The panel also considered whether the employer was eligible for cost relief on the basis that the injury is compensable under the Further Injuries Policy. That policy provides that a further or subsequent injury is a separate injury that is not a recurrence of the original compensable injury. A further injury occurring subsequent to a compensable injury is itself compensable when the further injury arises out of the delivery of treatment for the original compensable injury. The Further Injuries Policy explicitly contemplates that complications arising from surgery may be a further injury arising out of the delivery of treatment for the original compensable injury. The Administrative Guidelines to the Further Injuries Policy set out that a relationship between the original compensable injury and the subsequent injury is established where the subsequent injury arises out of the delivery of treatment for the original injury, and specifically points to the example of complications arising from surgery.
The medical reports with respect to the worker's compensable crush injury to his right index finger indicate that he was initially treated with a partial amputation of the finger and returned to work on modified duties thereafter. His recovery seemed to progress as expected until he attended for a follow up visit with his treating physician on November 16, 2017 at which time he underwent another procedure, a revision amputation. Three days later, on November 19, 2017, the worker presented at his local hospital emergency room with symptoms of infection. He was admitted to hospital for treatment and diagnosed with osteomyelitis, tenosynovitis and soft tissue infections in his right index finger. When these infections did not respond favourably to antibiotic treatment after a full week, the worker was booked for a right index ray amputation which took place on November 27, 2017.
The panel considered whether this evidence supports a finding that there was a separate injury arising out of the delivery of treatment for the compensable injury. The panel considered in particular whether the various infections to the worker's right index finger diagnosed on November 19 and 20, 2017 were a further injury arising out of the delivery of treatment for the compensable injury.

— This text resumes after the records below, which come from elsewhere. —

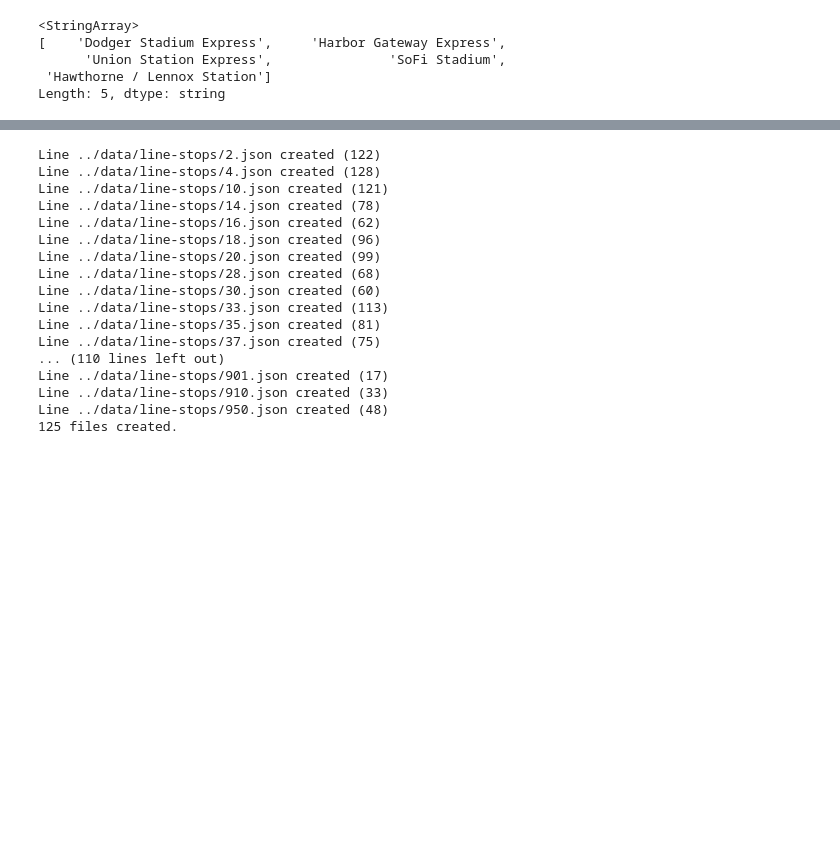
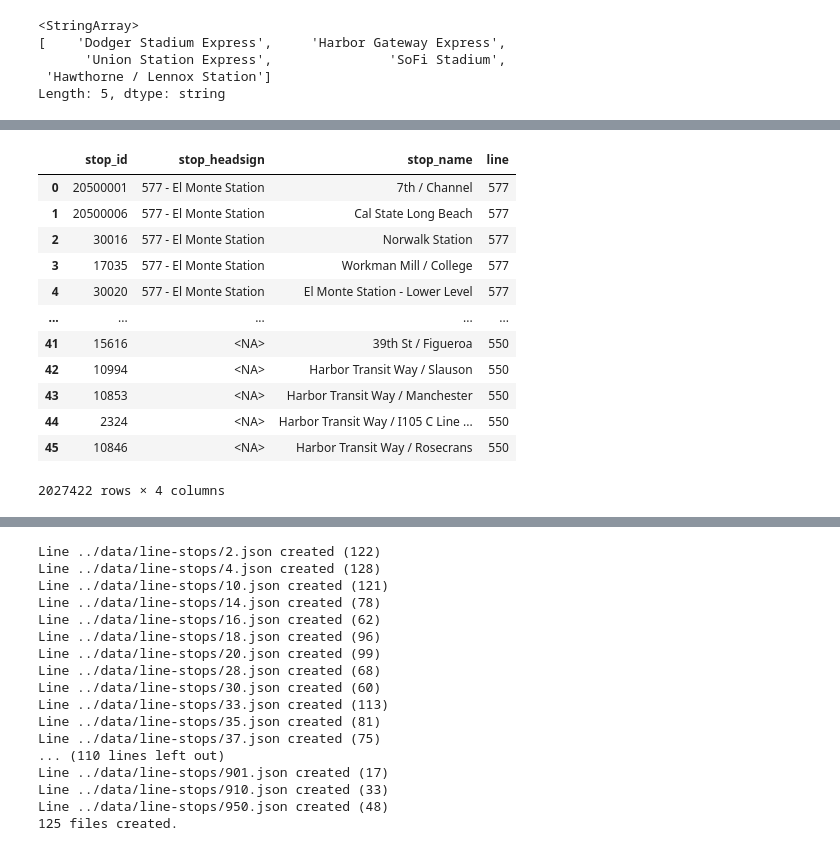
Before and after one commit to LACMTA/mybus-dev, a Jupyter notebook: notebooks/stops-dropdown.ipynb, the cells around one changed output, grey strips where cells are left out. Saved outputs shown, nothing was run; the diff lists cells and outputs as text; code cells hidden in the pictures; blank space fills up the shorter version.

```diff
--- a/notebooks/stops-dropdown.ipynb
+++ b/notebooks/stops-dropdown.ipynb
@@ -249,3 +257,25 @@ Length: 0, dtype: string
+# %%
+restored_stops = pd.read_csv('../data/input/restored_stops.csv',
+	usecols={'line', 'stop_id','stop_name'},
+	dtype={'line':'int','stop_id':'string','stop_name':'string'})
+
+lines_and_stops = pd.concat([lines_and_stops, restored_stops])
+
+lines_and_stops
+# %% [output]
+|  | stop_id | stop_headsign | stop_name | line |
+| 0 | 20500001 | 577 - El Monte Station | 7th / Channel | 577 |
+| 1 | 20500006 | 577 - El Monte Station | Cal State Long Beach | 577 |
+| 2 | 30016 | 577 - El Monte Station | Norwalk Station | 577 |
+| 3 | 17035 | 577 - El Monte Station | Workman Mill / College | 577 |
+| 4 | 30020 | 577 - El Monte Station | El Monte Station - Lower Level | 577 |
+| ... | ... | ... | ... | ... |
+| 41 | 15616 | <NA> | 39th St / Figueroa | 550 |
+| 42 | 10994 | <NA> | Harbor Transit Way / Slauson | 550 |
+| 43 | 10853 | <NA> | Harbor Transit Way / Manchester | 550 |
+| 44 | 2324 | <NA> | Harbor Transit Way / I105 C Line ... | 550 |
+| 45 | 10846 | <NA> | Harbor Transit Way / Rosecrans | 550 |
+2027422 rows × 4 columns
 # %%
 grouped_stops = lines_and_stops.groupby(['line', 'stop_name'])
 
```
Also changed, not shown: parts of 6 cells of this notebook, 26 other files.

In determining this question, the panel noted that the medical findings indicate that the various infections arose within three days following an amputation revision procedure that was undertaken to address delayed wound healing. When the worker attended for treatment on November 19, 2017, it was noted on the Post-Operative Complications Form, completed as part of the triage process, that these concerns arose since the revision procedure on November 16, 2017. The diagnosis of multiple infections was confirmed the next day, and ultimately, it was as a result of these infections that the worker underwent the ray amputation procedure.
The panel finds that the revision amputation on November 16, 2017 was treatment for the compensable injury, and further, that the infections arising out of that treatment were a complication arising out of the delivery of treatment for the compensable injury. As such, the infections diagnosed on November 19 and 20, 2017 would constitute a further and subsequent injury under the provisions of the Further Injuries Policy.
The panel therefore determined, on a balance of probabilities, that the employer is also entitled to cost relief on the basis that the injury or illness is compensable under the Further Injuries policy.
Therefore the employer is entitled to cost relief and the appeal is allowed.
K. Dyck, Presiding Officer
P. Challoner, Commissioner
M. Kernaghan, Commissioner
Recording Secretary, J. Lee
K. Dyck - Presiding Officer
(on behalf of the panel)
Signed at Winnipeg this 25th day of September, 2019